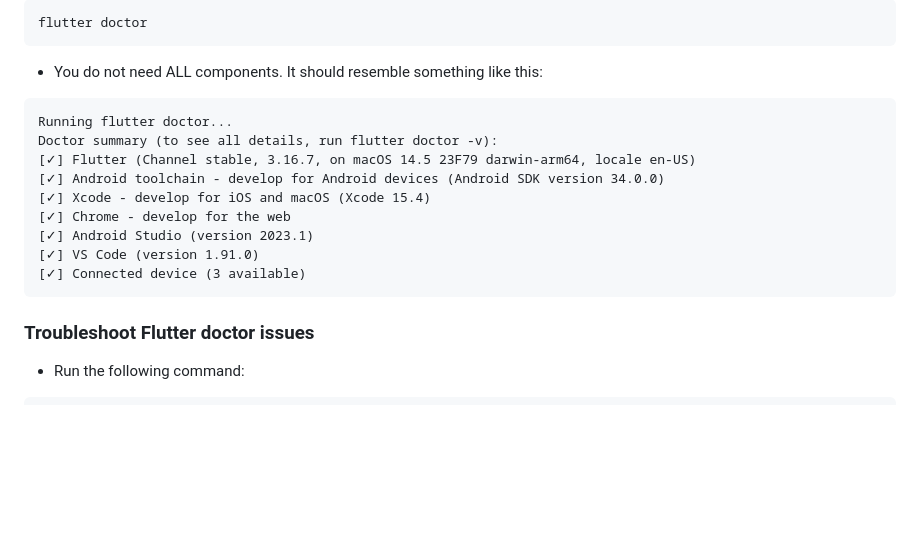
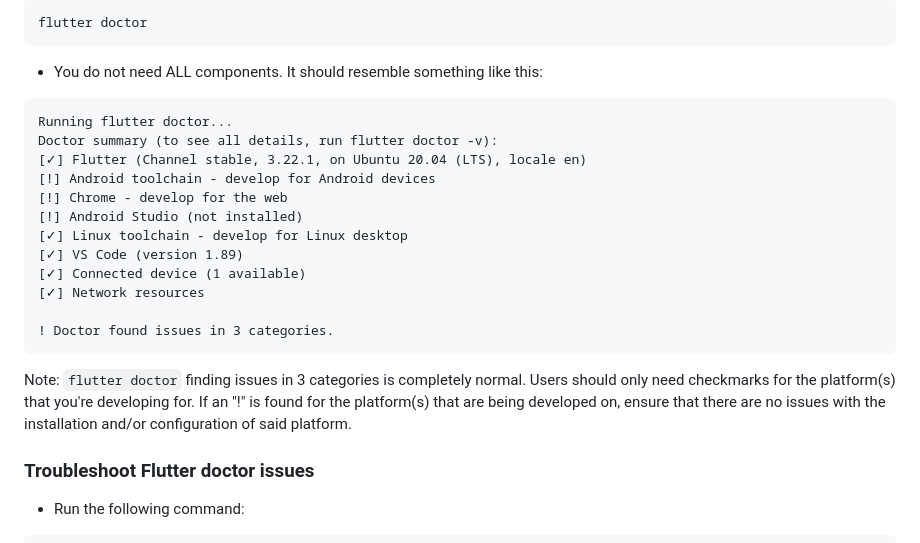
Before and after one commit to StarLumos/blue-crab-settings, a Markdown page: README.md, the part around one of its changes. Drawn GitHub-style; blank space fills up the shorter version.

````diff
--- a/README.md
+++ b/README.md
@@ -88,14 +88,18 @@ flutter doctor
 ```
 Running flutter doctor...
 Doctor summary (to see all details, run flutter doctor -v):
-[✓] Flutter (Channel stable, 3.16.7, on macOS 14.5 23F79 darwin-arm64, locale en-US)
-[✓] Android toolchain - develop for Android devices (Android SDK version 34.0.0)
-[✓] Xcode - develop for iOS and macOS (Xcode 15.4)
-[✓] Chrome - develop for the web
-[✓] Android Studio (version 2023.1)
-[✓] VS Code (version 1.91.0)
-[✓] Connected device (3 available)
+[✓] Flutter (Channel stable, 3.22.1, on Ubuntu 20.04 (LTS), locale en)
+[!] Android toolchain - develop for Android devices
+[!] Chrome - develop for the web
+[!] Android Studio (not installed)
+[✓] Linux toolchain - develop for Linux desktop
+[✓] VS Code (version 1.89)
+[✓] Connected device (1 available)
+[✓] Network resources
+
+! Doctor found issues in 3 categories.
 ```
+Note: `flutter doctor` finding issues in 3 categories is completely normal. Users should only need checkmarks for the platform(s) that you're developing for. If an "!" is found for the platform(s) that are being developed on, ensure that there are no issues with the installation and/or configuration of said platform.
 
 ### Troubleshoot Flutter doctor issues
 - Run the following command:
````
Also changed, not shown: other parts of README.md (+7 -7 lines).
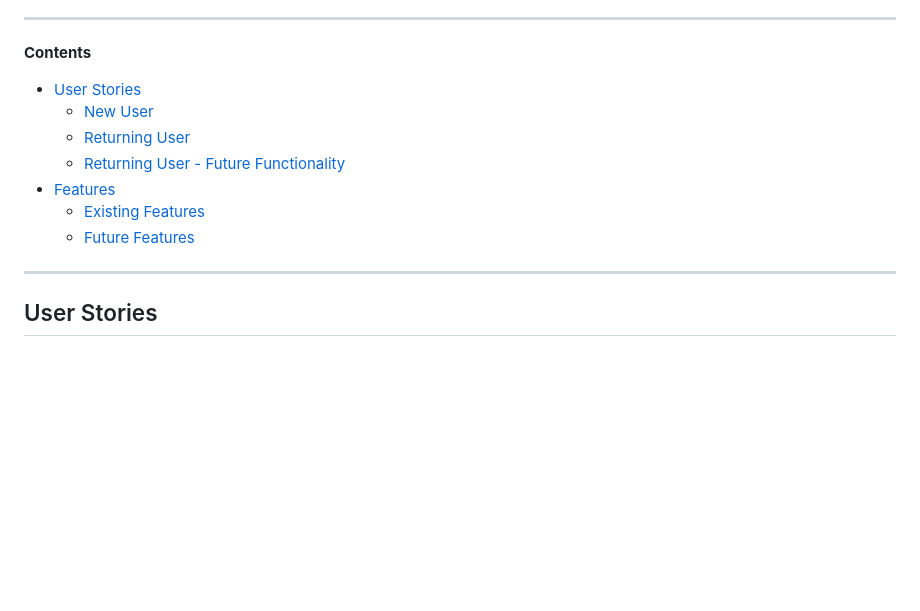
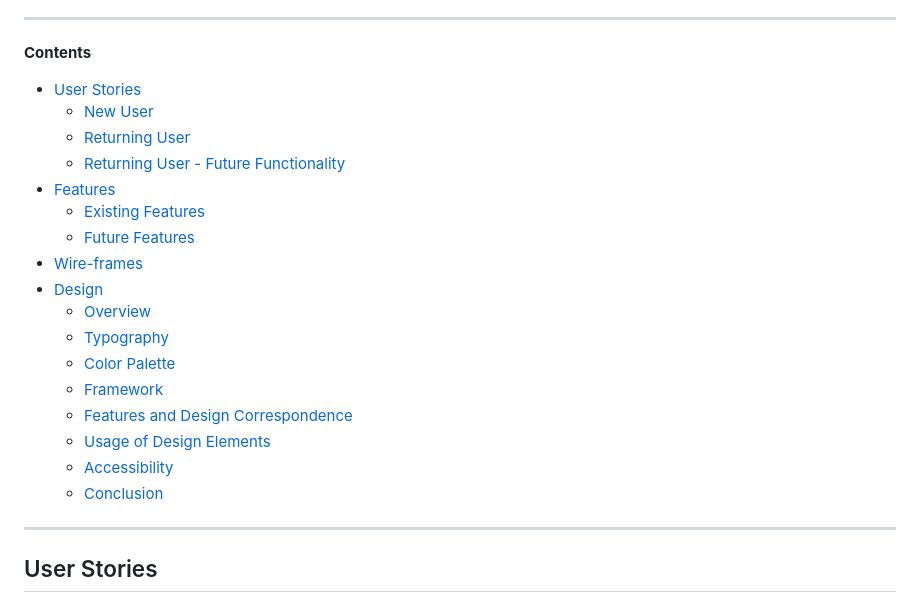
Before and after one commit to Chris-RG1980/code-institute-MSP3, a Markdown page: README.md, the part around the change printed below. GitHub-like rendering; blank space fills up the shorter version.

Commit message:
Add design section and create resources folder

```diff
--- a/README.md
+++ b/README.md
@@ -3,12 +3,26 @@ Welcome to Muscle Metrics, designed with a user-centric philosophy to empower yo
 ***
 **Contents**
 - [User Stories](#user-stories)
-    - [New User](#as-a-new-user)
-    - [Returning User](#as-a-returning-user)
-    - [Returning User - Future Functionality](#as-a-returning-user---future-functionality)
+  - [New User](#as-a-new-user)
+  - [Returning User](#as-a-returning-user)
+  - [Returning User - Future Functionality](#as-a-returning-user---future-functionality)
 - [Features](#features)
-    - [Existing Features](#existing-features)
-    - [Future Features](#future-features)
+  - [Existing Features](#existing-features)
+  - [Future Features](#future-features)
+- [Wire-frames](#wire-frames)
+- [Design](#design)
+  - [Overview](#overview)
+  - [Typography](#typography)
+  - [Color Palette](#color-palette)
+  - [Framework](#framework)
+  - [Features and Design Correspondence](#features-and-design-correspondence)
+  - [Usage of Design Elements](#usage-of-design-elements)
+  - [Accessibility](#accessibility)
+  - [Conclusion](#conclusion)
+
+
+
+
 ***
 ## User Stories
 #### As A New User:
```
Also changed, not shown: other parts of README.md (+36 -0 lines), resources/colour-palette.png (added).
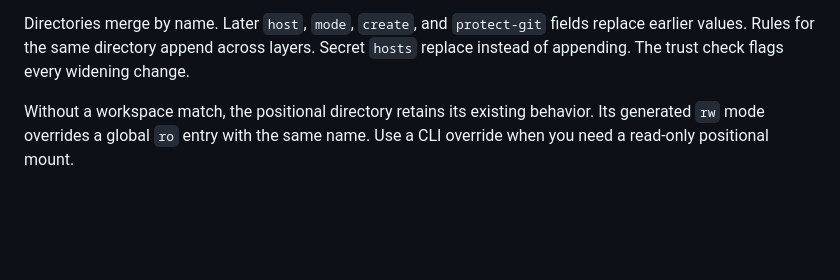
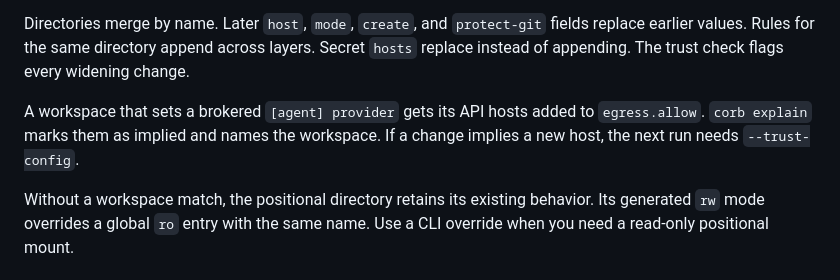
Before and after one commit to darccio/corb, a Markdown page: docs/workspaces.md, the part around the change. GitHub-like rendering; blank space fills up the shorter version.

Commit message:
docs(config): describe workspace implied host sources
Keep ADR 0013's status and source description current.

Assisted-By: GPT-6

```diff
--- a/docs/workspaces.md
+++ b/docs/workspaces.md
@@ -76,6 +76,10 @@ Scalars replace. This covers VM settings, provider, model, policy, and Git push
 Directories merge by name. Later `host`, `mode`, `create`, and `protect-git` fields replace earlier values.
 Rules for the same directory append across layers. Secret `hosts` replace instead of appending.
 The trust check flags every widening change.
+
+A workspace that sets a brokered `[agent] provider` gets its API hosts added to `egress.allow`.
+`corb explain` marks them as implied and names the workspace.
+If a change implies a new host, the next run needs `--trust-config`.
 
 Without a workspace match, the positional directory retains its existing behavior.
 Its generated `rw` mode overrides a global `ro` entry with the same name.
```
Also changed, not shown: docs/adr/0013-workspaces-as-directories-shared-like-dotfiles.md (+2 -2 lines), docs/configuration.md (+2 -0 lines).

________

--- WHAT IS EXPECTED ---
Pictures aside, reproduce the listing above exactly.

--- WRITTEN RESPONSE ---
Before and after one commit to StarLumos/blue-crab-settings, a Markdown page: README.md, the part around one of its changes. Drawn GitHub-style; blank space fills up the shorter version.

````diff
--- a/README.md
+++ b/README.md
@@ -88,14 +88,18 @@ flutter doctor
 ```
 Running flutter doctor...
 Doctor summary (to see all details, run flutter doctor -v):
-[✓] Flutter (Channel stable, 3.16.7, on macOS 14.5 23F79 darwin-arm64, locale en-US)
-[✓] Android toolchain - develop for Android devices (Android SDK version 34.0.0)
-[✓] Xcode - develop for iOS and macOS (Xcode 15.4)
-[✓] Chrome - develop for the web
-[✓] Android Studio (version 2023.1)
-[✓] VS Code (version 1.91.0)
-[✓] Connected device (3 available)
+[✓] Flutter (Channel stable, 3.22.1, on Ubuntu 20.04 (LTS), locale en)
+[!] Android toolchain - develop for Android devices
+[!] Chrome - develop for the web
+[!] Android Studio (not installed)
+[✓] Linux toolchain - develop for Linux desktop
+[✓] VS Code (version 1.89)
+[✓] Connected device (1 available)
+[✓] Network resources
+
+! Doctor found issues in 3 categories.
 ```
+Note: `flutter doctor` finding issues in 3 categories is completely normal. Users should only need checkmarks for the platform(s) that you're developing for. If an "!" is found for the platform(s) that are being developed on, ensure that there are no issues with the installation and/or configuration of said platform.
 
 ### Troubleshoot Flutter doctor issues
 - Run the following command:
````
Also changed, not shown: other parts of README.md (+7 -7 lines).
Before and after one commit to Chris-RG1980/code-institute-MSP3, a Markdown page: README.md, the part around the change printed below. GitHub-like rendering; blank space fills up the shorter version.

Commit message:
Add design section and create resources folder

```diff
--- a/README.md
+++ b/README.md
@@ -3,12 +3,26 @@ Welcome to Muscle Metrics, designed with a user-centric philosophy to empower yo
 ***
 **Contents**
 - [User Stories](#user-stories)
-    - [New User](#as-a-new-user)
-    - [Returning User](#as-a-returning-user)
-    - [Returning User - Future Functionality](#as-a-returning-user---future-functionality)
+  - [New User](#as-a-new-user)
+  - [Returning User](#as-a-returning-user)
+  - [Returning User - Future Functionality](#as-a-returning-user---future-functionality)
 - [Features](#features)
-    - [Existing Features](#existing-features)
-    - [Future Features](#future-features)
+  - [Existing Features](#existing-features)
+  - [Future Features](#future-features)
+- [Wire-frames](#wire-frames)
+- [Design](#design)
+  - [Overview](#overview)
+  - [Typography](#typography)
+  - [Color Palette](#color-palette)
+  - [Framework](#framework)
+  - [Features and Design Correspondence](#features-and-design-correspondence)
+  - [Usage of Design Elements](#usage-of-design-elements)
+  - [Accessibility](#accessibility)
+  - [Conclusion](#conclusion)
+
+
+
+
 ***
 ## User Stories
 #### As A New User:
```
Also changed, not shown: other parts of README.md (+36 -0 lines), resources/colour-palette.png (added).
Before and after one commit to darccio/corb, a Markdown page: docs/workspaces.md, the part around the change. GitHub-like rendering; blank space fills up the shorter version.

Commit message:
docs(config): describe workspace implied host sources
Keep ADR 0013's status and source description current.

Assisted-By: GPT-6

```diff
--- a/docs/workspaces.md
+++ b/docs/workspaces.md
@@ -76,6 +76,10 @@ Scalars replace. This covers VM settings, provider, model, policy, and Git push
 Directories merge by name. Later `host`, `mode`, `create`, and `protect-git` fields replace earlier values.
 Rules for the same directory append across layers. Secret `hosts` replace instead of appending.
 The trust check flags every widening change.
+
+A workspace that sets a brokered `[agent] provider` gets its API hosts added to `egress.allow`.
+`corb explain` marks them as implied and names the workspace.
+If a change implies a new host, the next run needs `--trust-config`.
 
 Without a workspace match, the positional directory retains its existing behavior.
 Its generated `rw` mode overrides a global `ro` entry with the same name.
```
Also changed, not shown: docs/adr/0013-workspaces-as-directories-shared-like-dotfiles.md (+2 -2 lines), docs/configuration.md (+2 -0 lines).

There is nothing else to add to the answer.